The Office season finale, Goodbye, Toby, is probably the most genius episode of The Office ever written. It has more plot developments and surprises than the entire first season of The Office, which was amazing enough on its own. How the writers managed to pull of at least three plot twists (that I can remember off the top of my head)—each which are capable of being the episode’s cliffhanger—is honestly beyond me. I won’t spoil the surprise for anyone who hasn’t seen it yet, but suffice it to say this episode definitely in the running for having the best writing I’ve ever seen on television.
The penultimate episode of this season’s House, House’s Head, is also another masterfully written episode. The usual medical mystery and ensuing drama of typical episodes of House are entertaining and well written enough to garner much praise, but this episode just blows the other episodes away. Just how different the cold open is will be enough for one to understand that this is no typical hour of House. House awakens to a full-fledged lapdance in a strip club with no recollection of what happened in the last eight hours or so. He leaves the club to find a crashed, overturned bus with rescue workers running around. He vaguely recalls being on the bus and noticing a life-threatening condition on somebody, but can’t recall who. If that last sentence confused you, good: you’re all set up to watch the most amazing episode of House you’ll ever see.

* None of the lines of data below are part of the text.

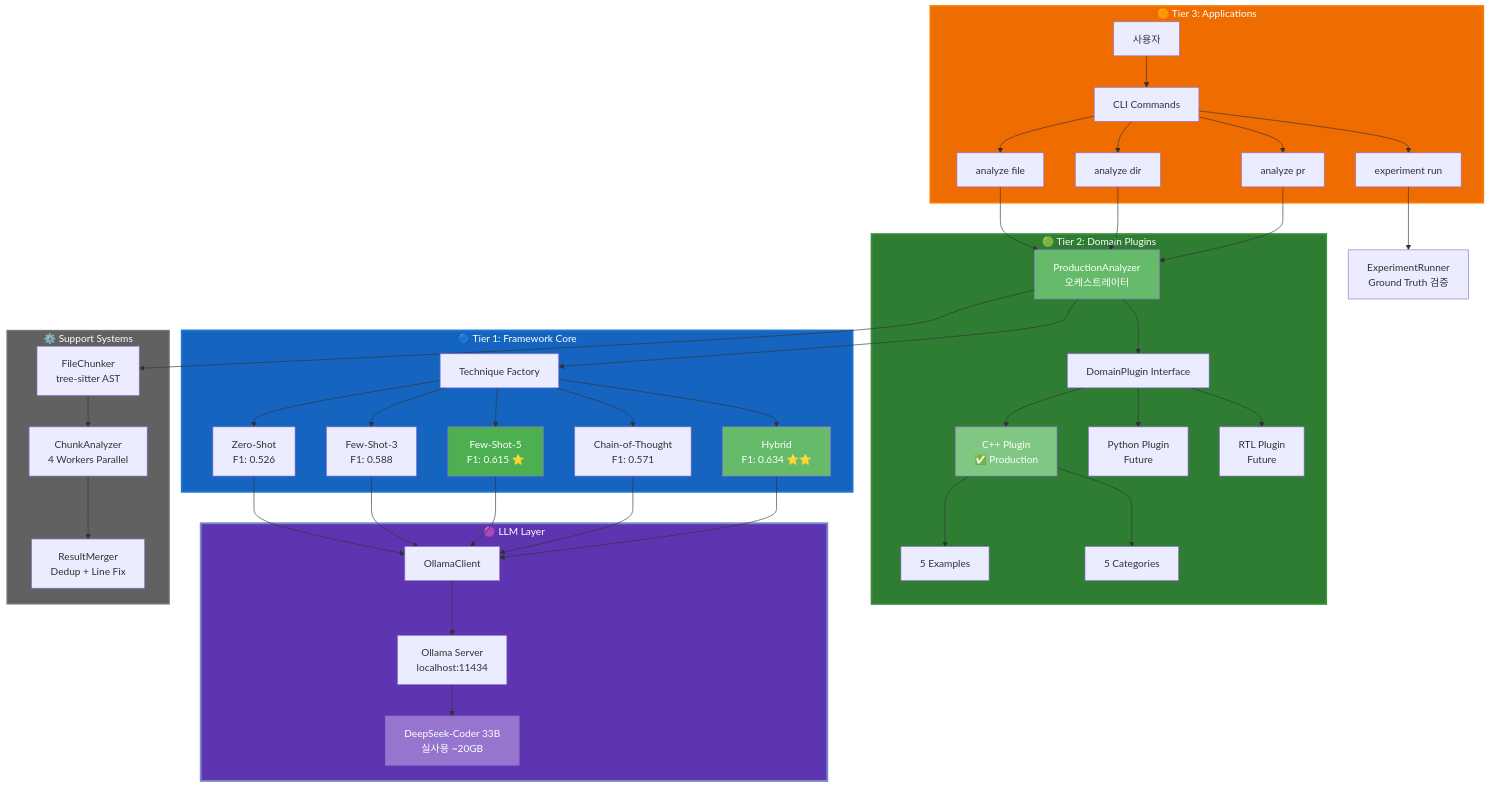
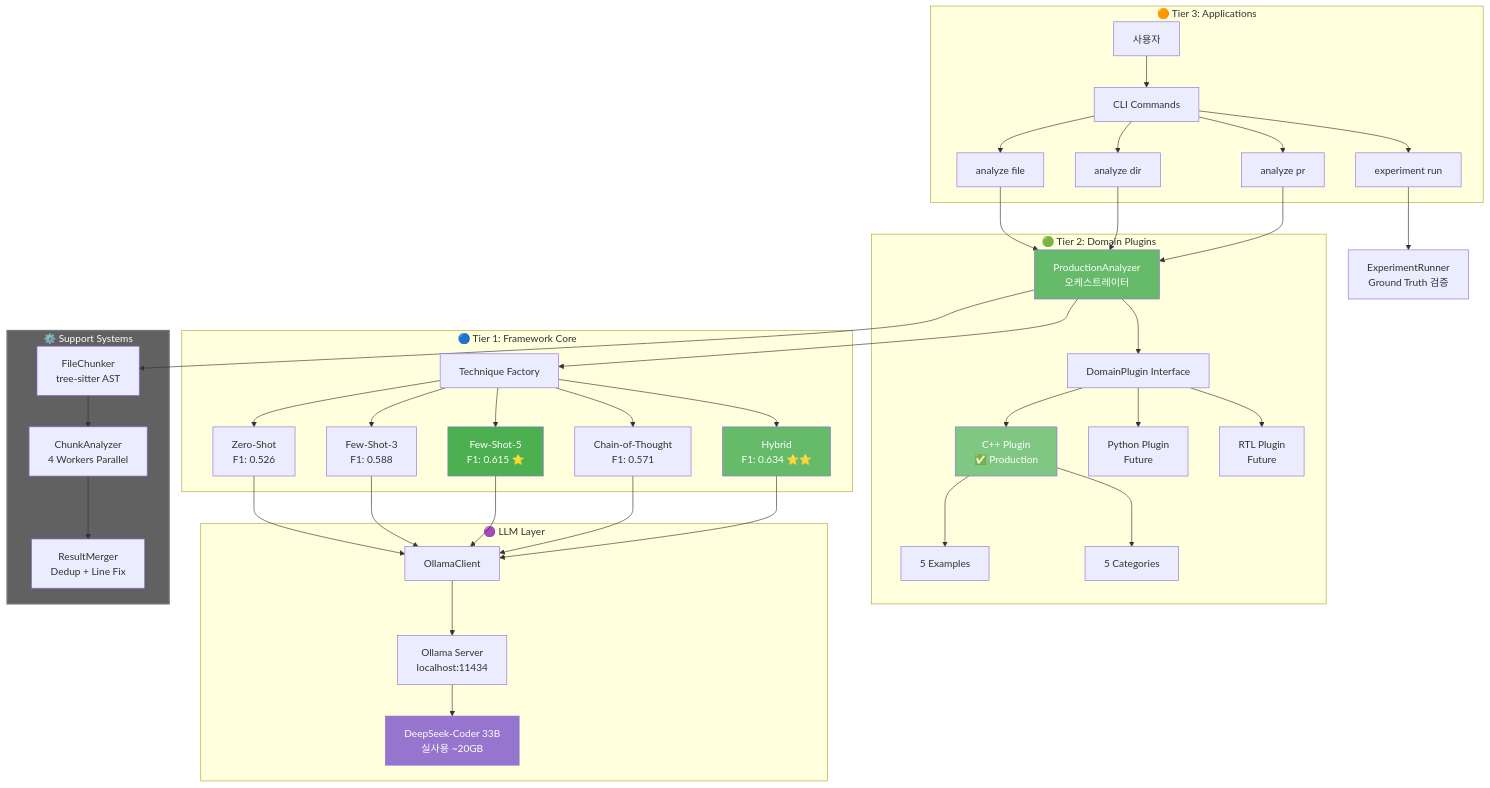
The seventh of 48 diagrams in PRESENTATION.md (ApeachM/llm-code-reviewer), drawn with Mermaid before and after one commit. The commit also changed other lines of this file, not shown here.

```diff
--- a/PRESENTATION.md
+++ b/PRESENTATION.md
@@ -342,10 +342,6 @@
 
     Exp --> Runner[ExperimentRunner<br/>Ground Truth 검증]
 
-    style T3 fill:#ef6c00,stroke:#f57c00,stroke-width:3px,color:#fff
-    style T2 fill:#2e7d32,stroke:#388e3c,stroke-width:3px,color:#fff
-    style T1 fill:#1565c0,stroke:#1976d2,stroke-width:3px,color:#fff
-    style LLM fill:#5e35b1,stroke:#7986cb,stroke-width:3px,color:#fff
     style Support fill:#616161,stroke:#757575,stroke-width:2px,color:#fff
 
     style PA fill:#66bb6a,color:#fff
```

Reaper’s last few episodes have all had much tighter writing and more cohesive plots than previous episodes. Earlier episodes had noticeable plot-holes, which is normal for a rookie show with (what I believe to be) a low budget. But with whisperings of cancellation coming down from the Mothership, Reaper writers seem to really have gotten their collective minds together and wrote several spectacular episodes. Andi and Sam’s romance really picks up and the episode where Sam reveals his reaper job to Andi is believable yet still perfectly hilarious and cute at the same time. We finally finds out the meaning behind Sam’s dad’s mysterious ripping of pages from the Devil’s huge book of Sam’s contract, and also find out something important about Sam himself.
Another great show I just picked up is The Big Bang Theory. Fine, this show doesn’t qualify for my aforementioned thesis but it’s a great new show all the same. Straight from TV.com, The Big Bang Theory is “a sitcom that shows what happens when hyperintelligent roommates/physicists Sheldon and Leonard meet Penny, a beautiful woman moving in next door—and realize they know next to nothing about life outside of the lab.” Although most of their physics and math jokes will fly completely over a good number of our heads, trust me, it’s a great show with some terrific writing. Thanks to Hoyin for recommending it to me.
I don’t know what they’re feeding the writers, but it’s definitely helping!
I read a lot of tumblelogs and can’t help but notice how often bloggers mention their significant others in their posts, and always in a loving way. Call me sappy, but I think that’s the cutest thing in the world. It’s like the online equivalent of a happy couple holding hands and giving each other little kisses as they walk. Is everyone really as happy as they seem to be? Someone tell me the secret to being this happy.